This week, it's the latest from Futurismic and Strange Horizons (or at least, the latest when I made my selection last week, so not actually the latest at Strange Horizons any more - tempus fugit!) These sites are both great examples of how thoroughly fansites have occupied the ground once held by fanzines and the amateur press. I miss the old print zines for very non-scifi reasons of cultural conservatism, but these sites provide everything the old fanzines did and much, much more.
Out Walking the Streets By Eric Del Carlo is one of those low-context stories that makes few concessions to the reader, but gradually builds up the detail to communicate what's happening. I'm going to try and not give it away, because I think that knowing it before hand spoils the effect, but it does kind of limit the points I can make here. After all, I'm trying to encourage you, dear reader, to go read 'em (and dontcha hate people her refer to you as "dear reader"?) These types of story often reward a re-reading, to catch the hints you might have missed before, or to appreciate the author's subtlety, but you can only get the feeling of dawning realisation once!
The intriguing premise opens up a host of questions, and this story lets us take a peek at just one. It's a dynamic situation well portrayed by De Carlo, and the emotions of the protagonist and his wife are portrayed with great conviction. The resolution relies perhaps a little too much on co-incidence, and rather conveniently closes off the myriad other questions raise. There's a limit to how much one can do in a short space, of course, and Del Carlo's intriguing premise has a lot more drama inherent in it than he has room for here.

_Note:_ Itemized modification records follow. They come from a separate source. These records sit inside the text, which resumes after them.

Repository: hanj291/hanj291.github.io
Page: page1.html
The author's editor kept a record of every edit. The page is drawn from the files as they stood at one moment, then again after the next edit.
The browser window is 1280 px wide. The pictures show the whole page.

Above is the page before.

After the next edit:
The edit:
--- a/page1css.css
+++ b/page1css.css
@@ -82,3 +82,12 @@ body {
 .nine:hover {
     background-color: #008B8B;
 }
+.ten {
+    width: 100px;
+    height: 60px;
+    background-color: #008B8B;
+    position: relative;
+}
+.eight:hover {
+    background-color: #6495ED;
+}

I was drawn to Middle Aged Weirdo in a Cadillac by George R Cruikshank by the laconic title, and the story doesn't disappoint. It's a funny and well-observed slice of life with a brimstoney whiff of suburban diabloism. Cruikshank keeps the character goals focused and low-level – both Bob and his hitchiker are looking for a way home, and maybe a little company as the night drags on into the Tom Waits hours of the morning. In fact, Tom Waits would make a pretty good Bob in the Twilight Zone version of this story.
These stories are great examples of the quality short fiction being published online at the moment. Securing great material doesn't seem to be a problem for short fiction publishers right now, the problem they really have is the same problem the old fan publications have always had – how do you make money from it?
A common tactic I've seen on these short fiction Wednesday is to treat the webzine as a loss-leader for print products, such as at Weird Tales or Apex Book Company, which featured in a previous Short Fiction Wednesday. Some others, I guess derive some income from advertising, and others have a link to paypal for donations. However, recently there's been a bit of news on this front, with Ether Books announcing an iPhone-based short story service and Orbit US hoping to sell shorts from their popular authors at £1.99 a time.
Two things occur to me. Firstly, as I've learned – and hopefully shared here – there's a great deal of excellent fiction available online for free, and I haven't even started with the websites of popular authors like Cory Doctorow or Charlie Stross, who have tons of stuff on offer, nor Tor.com, which has been putting out free stories from it's star authors for a couple of years now. Possibly it's different in mainstream, literary fiction, where Ether are hoping to make an impact, but Orbit have surely got an uphill battle. Tim Holman made the point in the comments on John Scalzi's blog that the existence of free stories doesn't necessarily mean people won't pay for other stories, and that's certainly true. However, it does bring me to my second concern: does the audience exist in sufficient numbers to make Orbit's and Ether's efforts turn a profit?
It'll be interesting to see! As the owner of neither an iPhone nor a Kindle, I guess I'll miss out on making my contribution for now!